Among the entries below, tally each line where the word "totam" appears and state only the total.
------------------------------------------------------------------------
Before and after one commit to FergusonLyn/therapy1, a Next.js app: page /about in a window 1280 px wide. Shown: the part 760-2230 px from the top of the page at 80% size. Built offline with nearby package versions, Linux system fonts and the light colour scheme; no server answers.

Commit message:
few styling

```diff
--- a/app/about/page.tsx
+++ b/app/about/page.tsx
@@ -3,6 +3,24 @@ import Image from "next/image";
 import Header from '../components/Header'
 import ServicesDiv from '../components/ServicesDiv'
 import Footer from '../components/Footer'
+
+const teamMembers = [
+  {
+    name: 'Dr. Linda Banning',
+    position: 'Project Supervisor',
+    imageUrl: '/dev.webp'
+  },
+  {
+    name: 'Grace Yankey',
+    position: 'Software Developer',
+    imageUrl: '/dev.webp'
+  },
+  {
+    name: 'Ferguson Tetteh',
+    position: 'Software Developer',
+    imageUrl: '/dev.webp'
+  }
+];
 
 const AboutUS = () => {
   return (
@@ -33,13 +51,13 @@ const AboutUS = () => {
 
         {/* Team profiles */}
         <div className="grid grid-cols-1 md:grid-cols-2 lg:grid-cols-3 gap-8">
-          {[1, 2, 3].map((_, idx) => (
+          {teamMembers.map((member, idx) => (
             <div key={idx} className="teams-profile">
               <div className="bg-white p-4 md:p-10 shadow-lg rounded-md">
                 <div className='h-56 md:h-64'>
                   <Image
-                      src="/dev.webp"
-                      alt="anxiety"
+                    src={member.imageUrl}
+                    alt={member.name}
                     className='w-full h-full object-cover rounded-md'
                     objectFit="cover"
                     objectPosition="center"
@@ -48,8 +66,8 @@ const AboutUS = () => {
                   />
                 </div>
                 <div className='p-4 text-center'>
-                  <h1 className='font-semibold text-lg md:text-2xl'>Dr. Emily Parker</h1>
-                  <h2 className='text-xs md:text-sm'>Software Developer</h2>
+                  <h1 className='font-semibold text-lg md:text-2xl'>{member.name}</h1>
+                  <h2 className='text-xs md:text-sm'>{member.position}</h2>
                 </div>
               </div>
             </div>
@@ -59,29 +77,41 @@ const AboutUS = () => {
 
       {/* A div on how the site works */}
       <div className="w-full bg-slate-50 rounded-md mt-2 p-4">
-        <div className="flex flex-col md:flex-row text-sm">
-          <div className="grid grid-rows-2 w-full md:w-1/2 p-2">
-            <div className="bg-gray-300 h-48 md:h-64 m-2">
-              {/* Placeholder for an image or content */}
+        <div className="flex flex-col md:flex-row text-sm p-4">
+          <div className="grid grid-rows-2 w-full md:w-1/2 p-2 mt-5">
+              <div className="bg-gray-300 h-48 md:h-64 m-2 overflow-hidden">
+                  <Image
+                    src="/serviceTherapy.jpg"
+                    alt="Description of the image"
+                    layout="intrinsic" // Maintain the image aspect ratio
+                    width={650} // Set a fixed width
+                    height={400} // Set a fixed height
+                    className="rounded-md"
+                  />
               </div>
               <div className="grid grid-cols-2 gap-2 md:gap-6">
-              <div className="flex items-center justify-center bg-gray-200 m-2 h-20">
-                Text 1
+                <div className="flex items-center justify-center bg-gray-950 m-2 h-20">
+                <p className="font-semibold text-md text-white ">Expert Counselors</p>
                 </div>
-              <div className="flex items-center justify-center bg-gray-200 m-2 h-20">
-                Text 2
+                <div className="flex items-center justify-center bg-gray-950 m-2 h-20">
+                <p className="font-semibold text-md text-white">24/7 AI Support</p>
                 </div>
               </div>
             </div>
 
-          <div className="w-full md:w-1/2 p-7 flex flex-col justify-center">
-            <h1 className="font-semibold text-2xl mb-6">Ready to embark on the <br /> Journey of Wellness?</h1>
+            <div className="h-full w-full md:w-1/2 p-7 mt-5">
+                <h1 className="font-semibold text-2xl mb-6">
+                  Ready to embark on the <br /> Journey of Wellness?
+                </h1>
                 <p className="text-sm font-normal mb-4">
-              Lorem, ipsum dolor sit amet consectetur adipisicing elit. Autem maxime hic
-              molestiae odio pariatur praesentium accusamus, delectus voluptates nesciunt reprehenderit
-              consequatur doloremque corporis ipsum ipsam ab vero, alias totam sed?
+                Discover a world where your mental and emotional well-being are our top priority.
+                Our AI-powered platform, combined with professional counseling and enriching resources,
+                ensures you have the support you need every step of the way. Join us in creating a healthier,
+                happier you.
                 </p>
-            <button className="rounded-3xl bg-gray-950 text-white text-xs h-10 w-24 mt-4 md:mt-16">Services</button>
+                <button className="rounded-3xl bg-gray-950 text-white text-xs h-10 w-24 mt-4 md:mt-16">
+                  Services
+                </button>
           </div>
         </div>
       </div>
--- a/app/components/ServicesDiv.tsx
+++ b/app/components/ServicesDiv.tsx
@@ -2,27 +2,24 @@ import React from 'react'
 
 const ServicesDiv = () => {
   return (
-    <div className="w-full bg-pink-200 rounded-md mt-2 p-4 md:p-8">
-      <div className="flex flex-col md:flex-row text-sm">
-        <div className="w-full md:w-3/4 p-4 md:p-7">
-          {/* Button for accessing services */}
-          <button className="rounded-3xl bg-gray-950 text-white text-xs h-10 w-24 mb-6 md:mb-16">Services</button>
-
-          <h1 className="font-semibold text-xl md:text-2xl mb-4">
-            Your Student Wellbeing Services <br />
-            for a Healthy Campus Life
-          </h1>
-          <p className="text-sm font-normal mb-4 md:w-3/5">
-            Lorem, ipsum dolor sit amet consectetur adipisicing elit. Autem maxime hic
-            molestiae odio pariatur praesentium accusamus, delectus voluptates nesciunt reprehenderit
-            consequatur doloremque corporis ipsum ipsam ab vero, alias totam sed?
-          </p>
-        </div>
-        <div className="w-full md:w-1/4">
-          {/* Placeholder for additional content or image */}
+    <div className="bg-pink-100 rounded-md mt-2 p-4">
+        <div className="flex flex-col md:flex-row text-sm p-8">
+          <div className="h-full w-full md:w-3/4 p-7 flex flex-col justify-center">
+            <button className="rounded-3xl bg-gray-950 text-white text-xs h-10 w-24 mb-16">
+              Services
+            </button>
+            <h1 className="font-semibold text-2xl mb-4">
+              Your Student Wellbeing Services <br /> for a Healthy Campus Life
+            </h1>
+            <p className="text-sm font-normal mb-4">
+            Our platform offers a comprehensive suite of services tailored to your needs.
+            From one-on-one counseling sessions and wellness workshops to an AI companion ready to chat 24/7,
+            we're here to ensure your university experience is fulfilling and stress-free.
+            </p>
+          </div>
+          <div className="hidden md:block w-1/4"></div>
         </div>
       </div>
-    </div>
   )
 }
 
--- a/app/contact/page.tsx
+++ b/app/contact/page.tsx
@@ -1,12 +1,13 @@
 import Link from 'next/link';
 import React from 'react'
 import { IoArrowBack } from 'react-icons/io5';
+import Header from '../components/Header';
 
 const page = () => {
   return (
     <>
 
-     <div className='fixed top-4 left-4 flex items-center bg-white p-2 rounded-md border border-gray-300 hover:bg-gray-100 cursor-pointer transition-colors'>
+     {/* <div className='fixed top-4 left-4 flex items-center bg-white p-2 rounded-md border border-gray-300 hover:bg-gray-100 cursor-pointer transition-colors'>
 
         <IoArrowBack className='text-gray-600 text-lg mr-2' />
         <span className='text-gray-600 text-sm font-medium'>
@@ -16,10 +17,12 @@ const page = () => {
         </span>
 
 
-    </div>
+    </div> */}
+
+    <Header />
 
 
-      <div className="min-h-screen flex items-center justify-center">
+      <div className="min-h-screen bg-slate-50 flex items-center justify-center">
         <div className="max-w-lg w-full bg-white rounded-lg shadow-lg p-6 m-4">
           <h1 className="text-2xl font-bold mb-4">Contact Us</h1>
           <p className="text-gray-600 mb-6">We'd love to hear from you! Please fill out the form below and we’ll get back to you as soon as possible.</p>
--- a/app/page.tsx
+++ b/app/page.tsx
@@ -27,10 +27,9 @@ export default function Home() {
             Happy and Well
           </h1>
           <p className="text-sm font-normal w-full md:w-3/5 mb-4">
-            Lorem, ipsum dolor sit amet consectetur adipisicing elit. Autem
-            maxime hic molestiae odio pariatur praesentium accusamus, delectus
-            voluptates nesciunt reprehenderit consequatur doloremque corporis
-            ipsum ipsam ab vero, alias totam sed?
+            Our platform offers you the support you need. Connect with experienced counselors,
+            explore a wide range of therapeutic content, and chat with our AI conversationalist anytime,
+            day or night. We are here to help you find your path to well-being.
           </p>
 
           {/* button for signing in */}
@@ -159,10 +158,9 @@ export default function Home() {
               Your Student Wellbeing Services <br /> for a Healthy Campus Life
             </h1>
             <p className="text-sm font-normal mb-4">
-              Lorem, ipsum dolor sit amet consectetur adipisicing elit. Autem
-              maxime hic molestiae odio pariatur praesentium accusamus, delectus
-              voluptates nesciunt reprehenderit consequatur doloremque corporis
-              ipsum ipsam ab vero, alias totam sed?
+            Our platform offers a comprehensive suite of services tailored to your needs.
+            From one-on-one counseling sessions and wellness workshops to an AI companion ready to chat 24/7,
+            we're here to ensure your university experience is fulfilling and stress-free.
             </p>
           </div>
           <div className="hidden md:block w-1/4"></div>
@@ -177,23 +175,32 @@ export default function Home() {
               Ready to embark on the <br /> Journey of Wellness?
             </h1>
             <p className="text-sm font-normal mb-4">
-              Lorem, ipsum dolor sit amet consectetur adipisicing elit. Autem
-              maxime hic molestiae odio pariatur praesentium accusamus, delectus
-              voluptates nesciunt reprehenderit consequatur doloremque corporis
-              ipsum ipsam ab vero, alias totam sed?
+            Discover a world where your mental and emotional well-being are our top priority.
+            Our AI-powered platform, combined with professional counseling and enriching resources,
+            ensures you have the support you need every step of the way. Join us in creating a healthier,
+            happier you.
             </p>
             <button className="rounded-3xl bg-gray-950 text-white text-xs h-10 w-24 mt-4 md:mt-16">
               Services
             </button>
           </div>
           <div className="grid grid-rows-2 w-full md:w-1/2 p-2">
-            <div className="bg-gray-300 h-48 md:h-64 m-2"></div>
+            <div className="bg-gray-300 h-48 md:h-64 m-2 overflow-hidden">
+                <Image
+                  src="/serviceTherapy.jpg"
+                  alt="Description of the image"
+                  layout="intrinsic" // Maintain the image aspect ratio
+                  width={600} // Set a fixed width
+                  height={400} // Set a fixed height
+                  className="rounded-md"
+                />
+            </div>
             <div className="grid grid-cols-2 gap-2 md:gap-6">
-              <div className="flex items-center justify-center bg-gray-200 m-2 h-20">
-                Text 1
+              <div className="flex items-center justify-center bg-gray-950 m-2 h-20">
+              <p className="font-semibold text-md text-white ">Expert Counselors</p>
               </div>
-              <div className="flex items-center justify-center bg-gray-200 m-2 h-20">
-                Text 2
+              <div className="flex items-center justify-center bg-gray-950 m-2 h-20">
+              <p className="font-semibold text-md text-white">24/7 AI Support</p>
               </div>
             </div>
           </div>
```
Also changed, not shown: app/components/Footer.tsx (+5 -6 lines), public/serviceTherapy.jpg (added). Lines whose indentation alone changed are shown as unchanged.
------------------------------------------------------------------------
## Result for this exercise
5